==== Source records ====

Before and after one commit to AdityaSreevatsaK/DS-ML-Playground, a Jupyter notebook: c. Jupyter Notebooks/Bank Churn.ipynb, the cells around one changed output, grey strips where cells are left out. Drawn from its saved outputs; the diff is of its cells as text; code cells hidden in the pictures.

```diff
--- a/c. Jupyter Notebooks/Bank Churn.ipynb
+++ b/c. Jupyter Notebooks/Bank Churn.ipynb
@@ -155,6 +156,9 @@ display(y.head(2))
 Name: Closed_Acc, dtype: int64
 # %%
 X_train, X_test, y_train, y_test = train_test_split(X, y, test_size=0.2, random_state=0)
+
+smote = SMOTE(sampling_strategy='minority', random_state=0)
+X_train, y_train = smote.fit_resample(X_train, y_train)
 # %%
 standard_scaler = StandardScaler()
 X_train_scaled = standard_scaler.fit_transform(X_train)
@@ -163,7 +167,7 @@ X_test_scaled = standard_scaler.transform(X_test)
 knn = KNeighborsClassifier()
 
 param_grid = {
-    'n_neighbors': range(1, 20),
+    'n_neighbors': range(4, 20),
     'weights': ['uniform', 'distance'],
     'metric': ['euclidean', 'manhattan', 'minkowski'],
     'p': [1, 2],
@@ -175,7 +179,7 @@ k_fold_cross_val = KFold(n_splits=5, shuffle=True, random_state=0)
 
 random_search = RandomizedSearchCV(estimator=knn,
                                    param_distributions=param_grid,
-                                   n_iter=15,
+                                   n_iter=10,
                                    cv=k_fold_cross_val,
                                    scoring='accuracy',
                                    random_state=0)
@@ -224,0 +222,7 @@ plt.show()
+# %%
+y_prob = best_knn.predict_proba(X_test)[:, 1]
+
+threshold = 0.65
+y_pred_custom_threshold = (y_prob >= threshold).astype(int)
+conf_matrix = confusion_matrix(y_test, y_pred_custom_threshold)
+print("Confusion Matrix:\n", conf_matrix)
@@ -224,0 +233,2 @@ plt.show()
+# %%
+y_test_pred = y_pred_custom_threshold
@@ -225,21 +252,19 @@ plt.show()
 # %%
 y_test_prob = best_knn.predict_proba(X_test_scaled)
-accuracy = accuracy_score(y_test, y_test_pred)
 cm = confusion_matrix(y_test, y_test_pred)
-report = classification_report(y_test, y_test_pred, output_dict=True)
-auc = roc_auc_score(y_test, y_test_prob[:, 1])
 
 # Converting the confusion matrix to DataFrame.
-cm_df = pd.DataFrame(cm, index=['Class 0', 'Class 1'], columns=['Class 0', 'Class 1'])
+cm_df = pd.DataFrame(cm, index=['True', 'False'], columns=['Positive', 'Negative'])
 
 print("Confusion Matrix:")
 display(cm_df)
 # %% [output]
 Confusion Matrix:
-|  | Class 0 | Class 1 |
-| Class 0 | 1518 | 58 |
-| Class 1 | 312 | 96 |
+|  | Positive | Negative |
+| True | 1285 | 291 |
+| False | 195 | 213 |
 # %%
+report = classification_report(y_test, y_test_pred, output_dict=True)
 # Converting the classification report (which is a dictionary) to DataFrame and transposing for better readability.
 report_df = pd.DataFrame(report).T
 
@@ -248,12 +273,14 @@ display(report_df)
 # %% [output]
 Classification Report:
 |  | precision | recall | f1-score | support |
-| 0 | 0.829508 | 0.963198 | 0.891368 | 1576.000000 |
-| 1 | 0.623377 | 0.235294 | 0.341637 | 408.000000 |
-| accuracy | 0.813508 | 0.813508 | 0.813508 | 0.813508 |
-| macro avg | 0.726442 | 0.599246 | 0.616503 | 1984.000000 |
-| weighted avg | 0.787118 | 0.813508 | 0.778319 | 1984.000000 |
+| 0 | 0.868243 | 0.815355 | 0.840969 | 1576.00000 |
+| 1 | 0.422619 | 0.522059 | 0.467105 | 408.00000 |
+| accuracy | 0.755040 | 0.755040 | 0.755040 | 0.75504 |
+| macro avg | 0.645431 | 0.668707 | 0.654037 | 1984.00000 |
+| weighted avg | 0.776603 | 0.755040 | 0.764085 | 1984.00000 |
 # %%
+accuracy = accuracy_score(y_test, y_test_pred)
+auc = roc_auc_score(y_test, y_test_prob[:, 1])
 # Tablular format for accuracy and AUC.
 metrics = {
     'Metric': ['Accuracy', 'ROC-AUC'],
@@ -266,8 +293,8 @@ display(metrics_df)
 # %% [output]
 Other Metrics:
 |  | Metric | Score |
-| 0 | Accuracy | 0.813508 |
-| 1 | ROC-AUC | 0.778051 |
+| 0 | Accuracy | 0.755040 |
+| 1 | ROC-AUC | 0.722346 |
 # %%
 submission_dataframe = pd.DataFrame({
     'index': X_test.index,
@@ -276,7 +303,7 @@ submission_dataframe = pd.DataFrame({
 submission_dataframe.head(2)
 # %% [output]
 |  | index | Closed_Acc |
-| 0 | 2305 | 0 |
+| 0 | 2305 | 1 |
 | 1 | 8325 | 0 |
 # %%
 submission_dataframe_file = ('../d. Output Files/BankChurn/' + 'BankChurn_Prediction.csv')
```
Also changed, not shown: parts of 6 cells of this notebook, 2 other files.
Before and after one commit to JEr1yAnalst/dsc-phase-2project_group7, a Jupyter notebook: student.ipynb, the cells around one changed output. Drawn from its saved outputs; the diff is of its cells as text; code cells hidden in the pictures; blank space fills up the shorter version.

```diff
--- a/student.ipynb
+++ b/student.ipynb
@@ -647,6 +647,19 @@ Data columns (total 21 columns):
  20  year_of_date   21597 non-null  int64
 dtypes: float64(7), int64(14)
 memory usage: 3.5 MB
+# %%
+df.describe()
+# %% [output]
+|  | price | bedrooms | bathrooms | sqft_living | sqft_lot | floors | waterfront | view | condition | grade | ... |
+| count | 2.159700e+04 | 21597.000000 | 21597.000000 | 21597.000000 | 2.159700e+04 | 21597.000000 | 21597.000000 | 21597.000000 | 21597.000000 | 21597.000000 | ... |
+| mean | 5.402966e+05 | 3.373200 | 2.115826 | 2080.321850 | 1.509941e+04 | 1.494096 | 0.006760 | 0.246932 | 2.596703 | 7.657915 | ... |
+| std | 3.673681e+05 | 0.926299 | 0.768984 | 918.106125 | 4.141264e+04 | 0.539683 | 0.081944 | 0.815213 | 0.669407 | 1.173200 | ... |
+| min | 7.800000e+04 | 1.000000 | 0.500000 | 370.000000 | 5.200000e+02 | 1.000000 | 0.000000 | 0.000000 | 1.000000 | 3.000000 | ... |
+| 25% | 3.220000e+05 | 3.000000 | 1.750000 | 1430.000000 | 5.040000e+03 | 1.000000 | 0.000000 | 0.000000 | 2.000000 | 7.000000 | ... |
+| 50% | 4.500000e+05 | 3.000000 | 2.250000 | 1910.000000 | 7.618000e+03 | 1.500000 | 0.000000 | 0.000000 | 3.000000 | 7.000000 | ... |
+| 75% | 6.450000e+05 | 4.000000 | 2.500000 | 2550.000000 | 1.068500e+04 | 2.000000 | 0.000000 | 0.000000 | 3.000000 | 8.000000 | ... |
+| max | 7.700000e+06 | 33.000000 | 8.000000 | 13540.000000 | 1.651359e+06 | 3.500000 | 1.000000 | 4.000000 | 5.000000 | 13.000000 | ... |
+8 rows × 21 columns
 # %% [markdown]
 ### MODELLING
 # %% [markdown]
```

====

## Task item
Each line of the material above needs repeating verbatim.

## Exercise solution
Before and after one commit to AdityaSreevatsaK/DS-ML-Playground, a Jupyter notebook: c. Jupyter Notebooks/Bank Churn.ipynb, the cells around one changed output, grey strips where cells are left out. Drawn from its saved outputs; the diff is of its cells as text; code cells hidden in the pictures.

```diff
--- a/c. Jupyter Notebooks/Bank Churn.ipynb
+++ b/c. Jupyter Notebooks/Bank Churn.ipynb
@@ -155,6 +156,9 @@ display(y.head(2))
 Name: Closed_Acc, dtype: int64
 # %%
 X_train, X_test, y_train, y_test = train_test_split(X, y, test_size=0.2, random_state=0)
+
+smote = SMOTE(sampling_strategy='minority', random_state=0)
+X_train, y_train = smote.fit_resample(X_train, y_train)
 # %%
 standard_scaler = StandardScaler()
 X_train_scaled = standard_scaler.fit_transform(X_train)
@@ -163,7 +167,7 @@ X_test_scaled = standard_scaler.transform(X_test)
 knn = KNeighborsClassifier()
 
 param_grid = {
-    'n_neighbors': range(1, 20),
+    'n_neighbors': range(4, 20),
     'weights': ['uniform', 'distance'],
     'metric': ['euclidean', 'manhattan', 'minkowski'],
     'p': [1, 2],
@@ -175,7 +179,7 @@ k_fold_cross_val = KFold(n_splits=5, shuffle=True, random_state=0)
 
 random_search = RandomizedSearchCV(estimator=knn,
                                    param_distributions=param_grid,
-                                   n_iter=15,
+                                   n_iter=10,
                                    cv=k_fold_cross_val,
                                    scoring='accuracy',
                                    random_state=0)
@@ -224,0 +222,7 @@ plt.show()
+# %%
+y_prob = best_knn.predict_proba(X_test)[:, 1]
+
+threshold = 0.65
+y_pred_custom_threshold = (y_prob >= threshold).astype(int)
+conf_matrix = confusion_matrix(y_test, y_pred_custom_threshold)
+print("Confusion Matrix:\n", conf_matrix)
@@ -224,0 +233,2 @@ plt.show()
+# %%
+y_test_pred = y_pred_custom_threshold
@@ -225,21 +252,19 @@ plt.show()
 # %%
 y_test_prob = best_knn.predict_proba(X_test_scaled)
-accuracy = accuracy_score(y_test, y_test_pred)
 cm = confusion_matrix(y_test, y_test_pred)
-report = classification_report(y_test, y_test_pred, output_dict=True)
-auc = roc_auc_score(y_test, y_test_prob[:, 1])
 
 # Converting the confusion matrix to DataFrame.
-cm_df = pd.DataFrame(cm, index=['Class 0', 'Class 1'], columns=['Class 0', 'Class 1'])
+cm_df = pd.DataFrame(cm, index=['True', 'False'], columns=['Positive', 'Negative'])
 
 print("Confusion Matrix:")
 display(cm_df)
 # %% [output]
 Confusion Matrix:
-|  | Class 0 | Class 1 |
-| Class 0 | 1518 | 58 |
-| Class 1 | 312 | 96 |
+|  | Positive | Negative |
+| True | 1285 | 291 |
+| False | 195 | 213 |
 # %%
+report = classification_report(y_test, y_test_pred, output_dict=True)
 # Converting the classification report (which is a dictionary) to DataFrame and transposing for better readability.
 report_df = pd.DataFrame(report).T
 
@@ -248,12 +273,14 @@ display(report_df)
 # %% [output]
 Classification Report:
 |  | precision | recall | f1-score | support |
-| 0 | 0.829508 | 0.963198 | 0.891368 | 1576.000000 |
-| 1 | 0.623377 | 0.235294 | 0.341637 | 408.000000 |
-| accuracy | 0.813508 | 0.813508 | 0.813508 | 0.813508 |
-| macro avg | 0.726442 | 0.599246 | 0.616503 | 1984.000000 |
-| weighted avg | 0.787118 | 0.813508 | 0.778319 | 1984.000000 |
+| 0 | 0.868243 | 0.815355 | 0.840969 | 1576.00000 |
+| 1 | 0.422619 | 0.522059 | 0.467105 | 408.00000 |
+| accuracy | 0.755040 | 0.755040 | 0.755040 | 0.75504 |
+| macro avg | 0.645431 | 0.668707 | 0.654037 | 1984.00000 |
+| weighted avg | 0.776603 | 0.755040 | 0.764085 | 1984.00000 |
 # %%
+accuracy = accuracy_score(y_test, y_test_pred)
+auc = roc_auc_score(y_test, y_test_prob[:, 1])
 # Tablular format for accuracy and AUC.
 metrics = {
     'Metric': ['Accuracy', 'ROC-AUC'],
@@ -266,8 +293,8 @@ display(metrics_df)
 # %% [output]
 Other Metrics:
 |  | Metric | Score |
-| 0 | Accuracy | 0.813508 |
-| 1 | ROC-AUC | 0.778051 |
+| 0 | Accuracy | 0.755040 |
+| 1 | ROC-AUC | 0.722346 |
 # %%
 submission_dataframe = pd.DataFrame({
     'index': X_test.index,
@@ -276,7 +303,7 @@ submission_dataframe = pd.DataFrame({
 submission_dataframe.head(2)
 # %% [output]
 |  | index | Closed_Acc |
-| 0 | 2305 | 0 |
+| 0 | 2305 | 1 |
 | 1 | 8325 | 0 |
 # %%
 submission_dataframe_file = ('../d. Output Files/BankChurn/' + 'BankChurn_Prediction.csv')
```
Also changed, not shown: parts of 6 cells of this notebook, 2 other files.
Before and after one commit to JEr1yAnalst/dsc-phase-2project_group7, a Jupyter notebook: student.ipynb, the cells around one changed output. Drawn from its saved outputs; the diff is of its cells as text; code cells hidden in the pictures; blank space fills up the shorter version.

```diff
--- a/student.ipynb
+++ b/student.ipynb
@@ -647,6 +647,19 @@ Data columns (total 21 columns):
  20  year_of_date   21597 non-null  int64
 dtypes: float64(7), int64(14)
 memory usage: 3.5 MB
+# %%
+df.describe()
+# %% [output]
+|  | price | bedrooms | bathrooms | sqft_living | sqft_lot | floors | waterfront | view | condition | grade | ... |
+| count | 2.159700e+04 | 21597.000000 | 21597.000000 | 21597.000000 | 2.159700e+04 | 21597.000000 | 21597.000000 | 21597.000000 | 21597.000000 | 21597.000000 | ... |
+| mean | 5.402966e+05 | 3.373200 | 2.115826 | 2080.321850 | 1.509941e+04 | 1.494096 | 0.006760 | 0.246932 | 2.596703 | 7.657915 | ... |
+| std | 3.673681e+05 | 0.926299 | 0.768984 | 918.106125 | 4.141264e+04 | 0.539683 | 0.081944 | 0.815213 | 0.669407 | 1.173200 | ... |
+| min | 7.800000e+04 | 1.000000 | 0.500000 | 370.000000 | 5.200000e+02 | 1.000000 | 0.000000 | 0.000000 | 1.000000 | 3.000000 | ... |
+| 25% | 3.220000e+05 | 3.000000 | 1.750000 | 1430.000000 | 5.040000e+03 | 1.000000 | 0.000000 | 0.000000 | 2.000000 | 7.000000 | ... |
+| 50% | 4.500000e+05 | 3.000000 | 2.250000 | 1910.000000 | 7.618000e+03 | 1.500000 | 0.000000 | 0.000000 | 3.000000 | 7.000000 | ... |
+| 75% | 6.450000e+05 | 4.000000 | 2.500000 | 2550.000000 | 1.068500e+04 | 2.000000 | 0.000000 | 0.000000 | 3.000000 | 8.000000 | ... |
+| max | 7.700000e+06 | 33.000000 | 8.000000 | 13540.000000 | 1.651359e+06 | 3.500000 | 1.000000 | 4.000000 | 5.000000 | 13.000000 | ... |
+8 rows × 21 columns
 # %% [markdown]
 ### MODELLING
 # %% [markdown]
```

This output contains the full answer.